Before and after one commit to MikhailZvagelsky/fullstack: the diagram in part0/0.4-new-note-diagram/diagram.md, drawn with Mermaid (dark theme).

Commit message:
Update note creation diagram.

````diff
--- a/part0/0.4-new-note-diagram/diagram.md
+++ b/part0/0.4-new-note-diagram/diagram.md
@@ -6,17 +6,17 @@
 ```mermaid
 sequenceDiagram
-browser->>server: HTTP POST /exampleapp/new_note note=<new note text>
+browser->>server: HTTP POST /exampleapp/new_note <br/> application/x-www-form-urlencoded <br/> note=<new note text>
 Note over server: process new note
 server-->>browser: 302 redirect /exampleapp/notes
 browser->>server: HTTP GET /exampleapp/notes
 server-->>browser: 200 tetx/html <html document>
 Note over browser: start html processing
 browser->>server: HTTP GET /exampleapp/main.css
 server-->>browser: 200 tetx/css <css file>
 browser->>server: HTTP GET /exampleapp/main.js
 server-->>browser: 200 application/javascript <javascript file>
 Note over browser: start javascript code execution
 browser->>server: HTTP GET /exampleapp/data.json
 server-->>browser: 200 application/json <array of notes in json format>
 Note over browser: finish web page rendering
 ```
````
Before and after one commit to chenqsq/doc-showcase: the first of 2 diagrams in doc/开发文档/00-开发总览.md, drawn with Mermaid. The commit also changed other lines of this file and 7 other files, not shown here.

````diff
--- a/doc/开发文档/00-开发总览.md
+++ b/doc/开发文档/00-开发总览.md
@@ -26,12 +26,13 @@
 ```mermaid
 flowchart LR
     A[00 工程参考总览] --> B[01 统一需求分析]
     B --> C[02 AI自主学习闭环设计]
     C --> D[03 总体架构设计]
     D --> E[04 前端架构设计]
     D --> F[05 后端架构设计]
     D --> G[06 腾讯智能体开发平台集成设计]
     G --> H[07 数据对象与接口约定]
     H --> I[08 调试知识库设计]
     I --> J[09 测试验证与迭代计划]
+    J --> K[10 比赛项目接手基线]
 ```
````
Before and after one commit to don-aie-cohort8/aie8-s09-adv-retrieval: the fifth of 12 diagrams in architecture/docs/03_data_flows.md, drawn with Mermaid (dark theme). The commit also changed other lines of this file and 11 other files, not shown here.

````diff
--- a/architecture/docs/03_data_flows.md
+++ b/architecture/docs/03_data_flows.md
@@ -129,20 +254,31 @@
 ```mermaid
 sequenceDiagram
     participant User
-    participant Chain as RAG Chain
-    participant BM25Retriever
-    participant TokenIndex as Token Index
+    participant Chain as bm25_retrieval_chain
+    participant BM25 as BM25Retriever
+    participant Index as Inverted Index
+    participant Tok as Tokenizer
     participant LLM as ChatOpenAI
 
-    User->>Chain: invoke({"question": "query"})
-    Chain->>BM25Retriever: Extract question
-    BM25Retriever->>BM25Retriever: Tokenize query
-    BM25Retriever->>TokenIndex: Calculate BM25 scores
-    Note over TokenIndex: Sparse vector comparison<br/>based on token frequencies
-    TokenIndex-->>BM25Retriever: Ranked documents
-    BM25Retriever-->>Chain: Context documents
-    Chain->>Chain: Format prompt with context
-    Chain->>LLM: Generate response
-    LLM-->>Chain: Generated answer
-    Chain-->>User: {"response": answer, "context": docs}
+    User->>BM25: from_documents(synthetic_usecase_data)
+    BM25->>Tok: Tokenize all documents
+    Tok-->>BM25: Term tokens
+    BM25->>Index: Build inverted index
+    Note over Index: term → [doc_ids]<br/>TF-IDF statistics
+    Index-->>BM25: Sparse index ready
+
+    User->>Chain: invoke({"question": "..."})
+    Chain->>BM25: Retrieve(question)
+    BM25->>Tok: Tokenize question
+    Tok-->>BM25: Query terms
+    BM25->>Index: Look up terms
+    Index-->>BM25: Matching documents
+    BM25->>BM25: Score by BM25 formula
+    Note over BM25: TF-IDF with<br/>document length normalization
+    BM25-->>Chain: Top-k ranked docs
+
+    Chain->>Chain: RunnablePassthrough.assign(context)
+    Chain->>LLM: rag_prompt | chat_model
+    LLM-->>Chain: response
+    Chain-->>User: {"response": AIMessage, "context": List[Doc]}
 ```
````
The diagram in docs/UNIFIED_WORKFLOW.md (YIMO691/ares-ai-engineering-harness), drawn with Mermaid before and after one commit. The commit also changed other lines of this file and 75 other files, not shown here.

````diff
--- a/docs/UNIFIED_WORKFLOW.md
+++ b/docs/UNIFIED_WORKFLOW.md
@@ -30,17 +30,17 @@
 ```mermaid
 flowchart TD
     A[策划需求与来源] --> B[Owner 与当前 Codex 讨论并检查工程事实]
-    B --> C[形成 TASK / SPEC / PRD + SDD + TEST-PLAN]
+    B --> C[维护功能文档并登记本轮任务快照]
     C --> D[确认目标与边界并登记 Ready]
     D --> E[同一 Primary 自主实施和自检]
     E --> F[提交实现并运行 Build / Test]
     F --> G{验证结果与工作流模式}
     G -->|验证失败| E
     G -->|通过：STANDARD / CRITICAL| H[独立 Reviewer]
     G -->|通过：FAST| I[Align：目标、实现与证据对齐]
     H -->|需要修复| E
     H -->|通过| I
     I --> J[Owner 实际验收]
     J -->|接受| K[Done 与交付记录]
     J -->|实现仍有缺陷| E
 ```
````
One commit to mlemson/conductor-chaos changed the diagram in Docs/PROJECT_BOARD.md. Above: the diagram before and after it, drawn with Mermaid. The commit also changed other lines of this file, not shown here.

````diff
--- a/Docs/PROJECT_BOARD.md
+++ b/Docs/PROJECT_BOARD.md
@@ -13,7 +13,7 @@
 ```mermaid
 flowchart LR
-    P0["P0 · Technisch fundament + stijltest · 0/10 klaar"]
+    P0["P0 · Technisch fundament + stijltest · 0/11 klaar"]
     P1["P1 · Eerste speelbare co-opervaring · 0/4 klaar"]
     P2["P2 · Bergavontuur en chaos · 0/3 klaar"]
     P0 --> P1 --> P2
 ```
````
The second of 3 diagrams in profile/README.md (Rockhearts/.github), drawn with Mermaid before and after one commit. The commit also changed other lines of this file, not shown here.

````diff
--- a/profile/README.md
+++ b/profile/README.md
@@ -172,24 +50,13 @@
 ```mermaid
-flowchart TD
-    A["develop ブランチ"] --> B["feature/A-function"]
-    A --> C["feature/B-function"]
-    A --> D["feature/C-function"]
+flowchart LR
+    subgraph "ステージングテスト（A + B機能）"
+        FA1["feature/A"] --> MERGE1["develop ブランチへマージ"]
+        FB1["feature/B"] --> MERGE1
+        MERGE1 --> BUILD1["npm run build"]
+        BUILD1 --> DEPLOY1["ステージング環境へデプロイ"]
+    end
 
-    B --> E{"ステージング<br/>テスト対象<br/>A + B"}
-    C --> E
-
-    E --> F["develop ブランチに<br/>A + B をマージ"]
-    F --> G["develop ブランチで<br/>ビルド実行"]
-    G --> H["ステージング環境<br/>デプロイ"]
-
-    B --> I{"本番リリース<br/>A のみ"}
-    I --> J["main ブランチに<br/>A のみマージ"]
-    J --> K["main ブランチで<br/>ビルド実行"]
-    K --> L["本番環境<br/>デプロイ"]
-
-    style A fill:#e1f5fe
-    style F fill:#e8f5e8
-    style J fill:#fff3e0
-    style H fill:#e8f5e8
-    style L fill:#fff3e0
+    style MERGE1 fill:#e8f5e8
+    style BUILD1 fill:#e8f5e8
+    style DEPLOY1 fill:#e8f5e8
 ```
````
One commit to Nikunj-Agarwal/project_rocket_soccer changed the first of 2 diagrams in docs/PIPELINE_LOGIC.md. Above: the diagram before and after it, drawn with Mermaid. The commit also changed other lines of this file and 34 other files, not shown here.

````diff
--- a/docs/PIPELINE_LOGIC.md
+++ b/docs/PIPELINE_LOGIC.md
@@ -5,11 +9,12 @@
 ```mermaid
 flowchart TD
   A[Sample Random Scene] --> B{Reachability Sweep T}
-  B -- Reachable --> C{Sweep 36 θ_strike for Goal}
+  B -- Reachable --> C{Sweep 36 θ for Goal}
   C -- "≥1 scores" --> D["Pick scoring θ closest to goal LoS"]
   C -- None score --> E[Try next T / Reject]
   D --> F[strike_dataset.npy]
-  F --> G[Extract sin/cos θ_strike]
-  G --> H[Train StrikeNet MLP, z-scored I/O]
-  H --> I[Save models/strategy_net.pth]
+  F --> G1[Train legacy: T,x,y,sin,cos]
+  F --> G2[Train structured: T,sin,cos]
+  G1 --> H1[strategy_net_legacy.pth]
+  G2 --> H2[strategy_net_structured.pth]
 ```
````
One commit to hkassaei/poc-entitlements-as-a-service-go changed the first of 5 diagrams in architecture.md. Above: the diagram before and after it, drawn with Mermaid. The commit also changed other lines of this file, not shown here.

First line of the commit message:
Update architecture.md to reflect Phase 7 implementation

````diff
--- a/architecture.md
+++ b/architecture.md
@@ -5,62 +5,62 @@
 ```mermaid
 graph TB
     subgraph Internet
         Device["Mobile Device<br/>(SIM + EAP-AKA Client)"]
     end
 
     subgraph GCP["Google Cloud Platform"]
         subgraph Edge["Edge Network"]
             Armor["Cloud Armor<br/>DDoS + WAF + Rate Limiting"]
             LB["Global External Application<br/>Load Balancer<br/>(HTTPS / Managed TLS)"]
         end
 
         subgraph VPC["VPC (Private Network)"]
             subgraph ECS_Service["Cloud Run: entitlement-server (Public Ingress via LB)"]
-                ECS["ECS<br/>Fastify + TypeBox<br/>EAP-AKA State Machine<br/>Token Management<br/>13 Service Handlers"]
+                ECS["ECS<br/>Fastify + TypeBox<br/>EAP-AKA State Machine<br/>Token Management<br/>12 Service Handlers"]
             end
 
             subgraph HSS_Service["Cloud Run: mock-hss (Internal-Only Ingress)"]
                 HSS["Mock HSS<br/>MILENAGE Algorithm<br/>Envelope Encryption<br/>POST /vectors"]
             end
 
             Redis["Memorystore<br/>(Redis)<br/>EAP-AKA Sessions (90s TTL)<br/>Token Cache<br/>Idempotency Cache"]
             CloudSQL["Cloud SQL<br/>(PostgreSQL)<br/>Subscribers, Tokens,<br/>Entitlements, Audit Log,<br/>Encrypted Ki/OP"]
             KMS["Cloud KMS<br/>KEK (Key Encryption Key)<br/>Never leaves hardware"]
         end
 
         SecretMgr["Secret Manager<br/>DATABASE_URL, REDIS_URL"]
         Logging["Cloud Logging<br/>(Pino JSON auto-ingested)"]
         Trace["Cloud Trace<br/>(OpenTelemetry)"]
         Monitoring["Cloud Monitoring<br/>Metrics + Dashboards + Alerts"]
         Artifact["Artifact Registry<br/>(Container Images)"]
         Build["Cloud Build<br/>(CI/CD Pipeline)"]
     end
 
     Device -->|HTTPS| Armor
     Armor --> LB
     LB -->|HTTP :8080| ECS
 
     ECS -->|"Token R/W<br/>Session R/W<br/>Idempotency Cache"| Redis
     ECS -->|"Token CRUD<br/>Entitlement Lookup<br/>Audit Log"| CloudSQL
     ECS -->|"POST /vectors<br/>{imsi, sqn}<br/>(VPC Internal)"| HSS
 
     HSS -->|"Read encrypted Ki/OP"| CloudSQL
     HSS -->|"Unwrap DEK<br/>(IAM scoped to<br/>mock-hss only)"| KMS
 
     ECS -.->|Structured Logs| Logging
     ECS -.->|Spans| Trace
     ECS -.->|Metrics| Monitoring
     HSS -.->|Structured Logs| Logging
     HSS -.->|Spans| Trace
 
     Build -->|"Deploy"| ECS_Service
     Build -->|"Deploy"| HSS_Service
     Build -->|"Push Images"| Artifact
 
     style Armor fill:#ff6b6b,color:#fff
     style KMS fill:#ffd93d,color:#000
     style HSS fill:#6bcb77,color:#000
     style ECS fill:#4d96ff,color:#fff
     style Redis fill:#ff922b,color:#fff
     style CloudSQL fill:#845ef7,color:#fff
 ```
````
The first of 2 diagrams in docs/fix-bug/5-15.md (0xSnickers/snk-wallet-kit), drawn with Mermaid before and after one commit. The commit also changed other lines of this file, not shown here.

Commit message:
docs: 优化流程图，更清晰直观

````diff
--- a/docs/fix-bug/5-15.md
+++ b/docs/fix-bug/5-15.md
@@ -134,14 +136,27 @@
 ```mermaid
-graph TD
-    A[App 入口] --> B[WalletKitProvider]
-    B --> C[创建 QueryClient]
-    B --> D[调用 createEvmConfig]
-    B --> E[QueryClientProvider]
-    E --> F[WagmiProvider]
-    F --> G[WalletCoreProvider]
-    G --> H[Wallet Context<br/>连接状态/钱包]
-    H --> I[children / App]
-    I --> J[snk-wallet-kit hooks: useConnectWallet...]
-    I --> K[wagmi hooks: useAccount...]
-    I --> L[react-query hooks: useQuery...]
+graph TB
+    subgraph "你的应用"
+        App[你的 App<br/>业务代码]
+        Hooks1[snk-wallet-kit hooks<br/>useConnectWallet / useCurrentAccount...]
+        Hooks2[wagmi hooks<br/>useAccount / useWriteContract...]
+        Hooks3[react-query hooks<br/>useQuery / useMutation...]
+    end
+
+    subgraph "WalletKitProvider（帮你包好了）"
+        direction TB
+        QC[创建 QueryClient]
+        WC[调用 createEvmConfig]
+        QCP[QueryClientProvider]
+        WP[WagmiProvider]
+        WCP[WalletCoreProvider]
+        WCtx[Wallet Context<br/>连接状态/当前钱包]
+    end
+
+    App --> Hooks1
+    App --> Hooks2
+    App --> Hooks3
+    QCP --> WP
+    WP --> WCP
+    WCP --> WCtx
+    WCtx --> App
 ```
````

———

TASK DETAILS:
Count the lines of the records that include the word "question", please, and report the number alone.

RESPONSE TO THE EXERCISE:
5